What are bloodborne pathogens?
Bloodborne pathogens are infectious microorganisms—viruses, bacteria, and parasites—present in blood that can cause disease. These pathogens can be passed from person to person through contact with blood and other bodily fluids. Exposure can occur via contact with the eyes, nose, or mouth, or through a break in the skin, including abraded or chapped skin.
More than 20 diseases are attributed to bloodborne pathogens. The most common bloodborne pathogens are:
All of these pathogens can cause serious illness, disability, and death.
Bloodborne pathogens in the workplace
Every year, millions of people are exposed to bloodborne pathogens while on the job. In the U.S., an estimated 400,000 needlesticks or sharps injuries—penetrating wounds from syringes, needles, scalpels, and lancets—occur in hospital settings.
While healthcare workers are at the greatest risk for exposure to bloodborne pathogens, people in many occupations are at risk, including:
Taking steps to protect employees from bloodborne pathogens is the right thing to do—and it’s required by law for many businesses. The Occupational Safety and Health Administration (OSHA) requires employers to identify and protect workers who are occupationally exposed to blood or other potentially infectious materials. Many states also enforce their own safety requirements to prevent bloodborne pathogen exposure at the workplace.
Preventing exposure to bloodborne pathogens
Here are key steps employers can take to help protect their workforce from exposure to bloodborne pathogens:
Many types of employers, including certain healthcare organizations, are required by law to establish and annually update an Exposure Control Plan that codifies practices to prevent exposure to bloodborne pathogens. Employers must also maintain a Sharps Injury Log for the recording of injuries from contaminated sharps.
Responding to bloodborne pathogen exposure
Prevention is the best defense against exposure to bloodborne pathogens, but if an employee is exposed, immediate steps should be taken to minimize the chance of infection. The Centers for Disease Control and Prevention (CDC) advises exposed employees to:
It’s a good idea to post procedures in highly visible areas where exposure may occur so employees can act quickly to prevent infection.
Exposure to bloodborne pathogens can also take a psychological toll. Employers can help allay fear and anxiety by maintaining open lines of communication, providing education about exposure, and supporting employees as they undergo treatment.

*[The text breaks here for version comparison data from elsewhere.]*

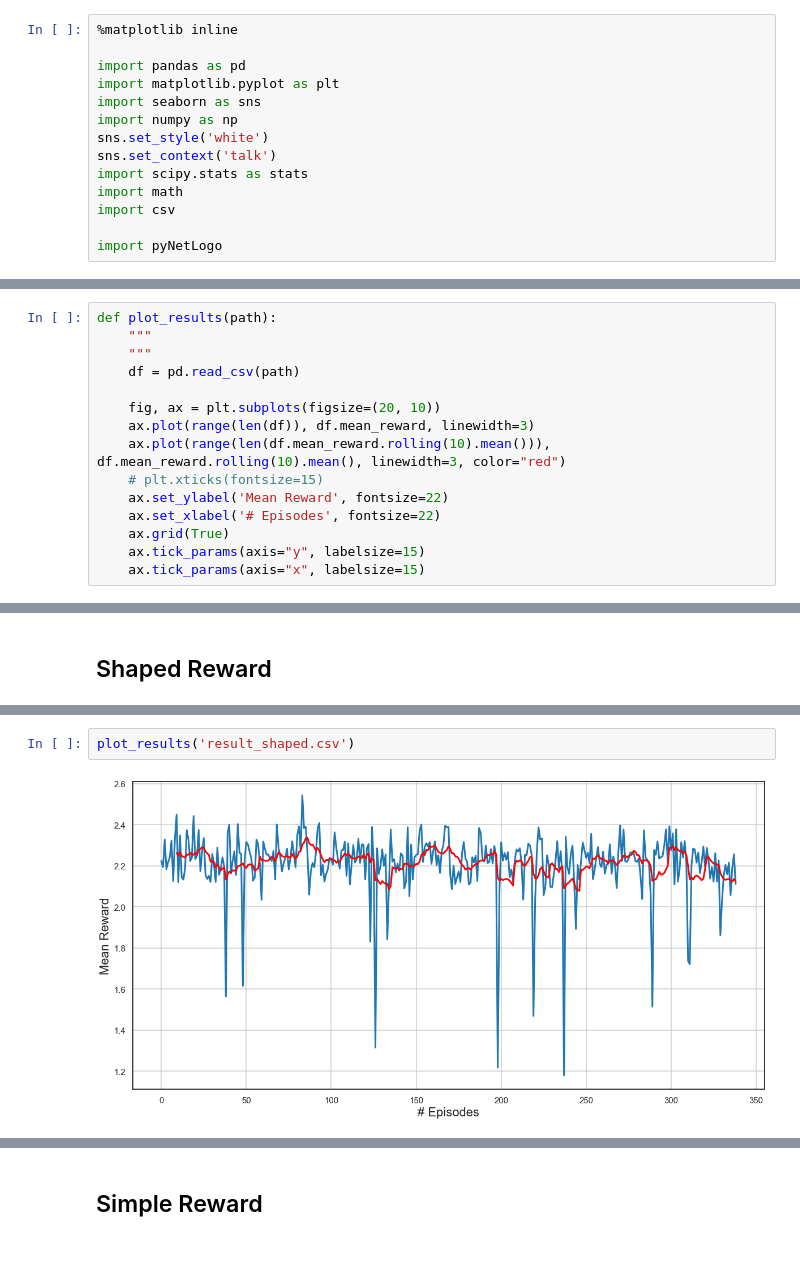
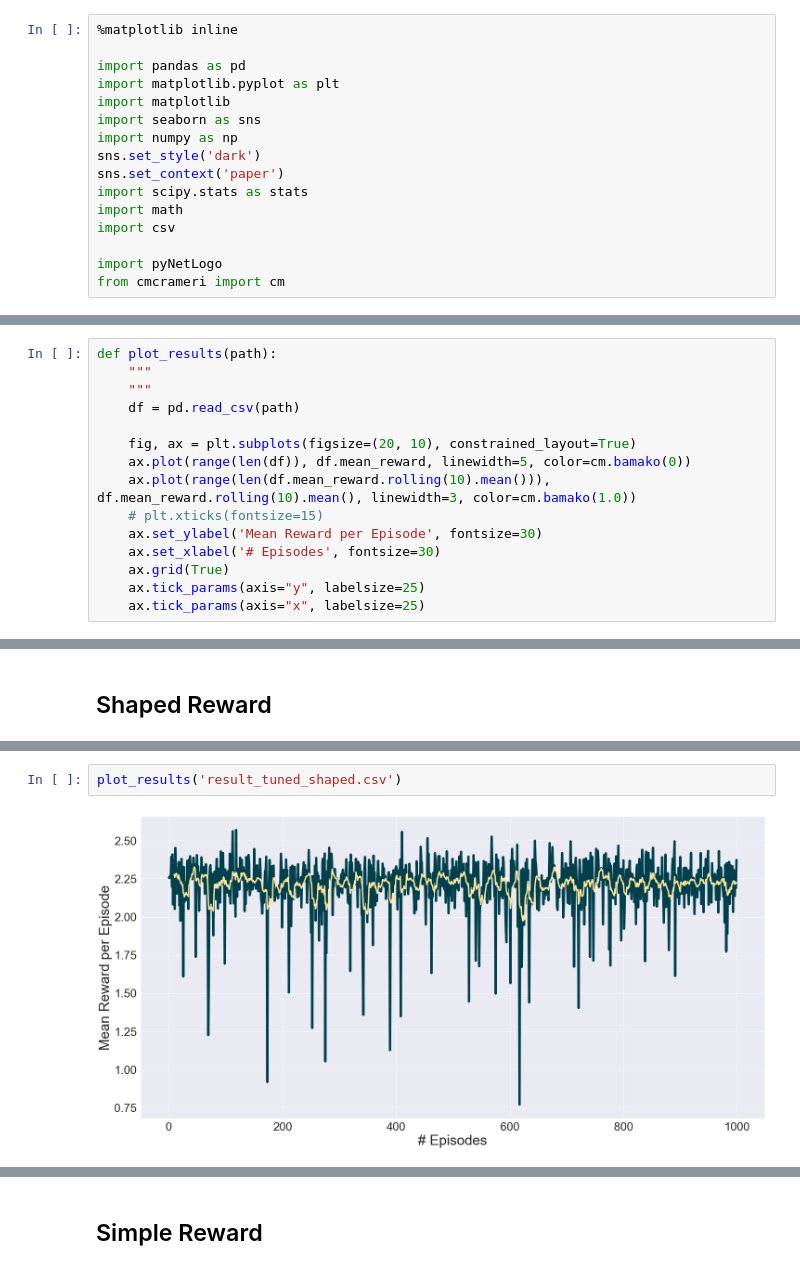
Before and after one commit to JakobKappenberger/ai-priced-parking, a Jupyter notebook: Notebooks/experimental_notebook.ipynb, the cells around one changed output, grey strips where cells are left out. Cells and saved outputs as stored; diff of their text form.

```diff
--- a/Notebooks/experimental_notebook.ipynb
+++ b/Notebooks/experimental_notebook.ipynb
@@ -3,15 +8,17 @@
 
 import pandas as pd
 import matplotlib.pyplot as plt
+import matplotlib
 import seaborn as sns
 import numpy as np
-sns.set_style('white')
-sns.set_context('talk')
+sns.set_style('dark')
+sns.set_context('paper')
 import scipy.stats as stats
 import math
 import csv
 
 import pyNetLogo
+from cmcrameri import cm
 # %% [markdown]
 ## pyNetLogo
 # %%
@@ -155,15 +200,15 @@ def plot_results(path):
     """
     df = pd.read_csv(path)
 
-    fig, ax = plt.subplots(figsize=(20, 10))
-    ax.plot(range(len(df)), df.mean_reward, linewidth=3)
-    ax.plot(range(len(df.mean_reward.rolling(10).mean())), df.mean_reward.rolling(10).mean(), linewidth=3, color="red")
+    fig, ax = plt.subplots(figsize=(20, 10), constrained_layout=True)
+    ax.plot(range(len(df)), df.mean_reward, linewidth=5, color=cm.bamako(0))
+    ax.plot(range(len(df.mean_reward.rolling(10).mean())), df.mean_reward.rolling(10).mean(), linewidth=3, color=cm.bamako(1.0))
     # plt.xticks(fontsize=15)
-    ax.set_ylabel('Mean Reward', fontsize=22)
-    ax.set_xlabel('# Episodes', fontsize=22)
+    ax.set_ylabel('Mean Reward per Episode', fontsize=30)
+    ax.set_xlabel('# Episodes', fontsize=30)
     ax.grid(True)
-    ax.tick_params(axis="y", labelsize=15)
-    ax.tick_params(axis="x", labelsize=15)
+    ax.tick_params(axis="y", labelsize=25)
+    ax.tick_params(axis="x", labelsize=25)
 # %% [markdown]
 ## First Attempt at Reward function
 # %%
@@ -191,5 +236,5 @@ plot_reward_function(shaped_reward)
 # %%
-plot_results('result_shaped.csv')
+plot_results('result_tuned_shaped.csv')
 # %% [output]
-[figure, old version]
+[figure, new version]
 # %%
```
Also changed, not shown: parts of 38 cells of this notebook.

Bloodborne pathogen resources
Learn how the Chubb Workers Compensation Claims Services team supports the health of your employees.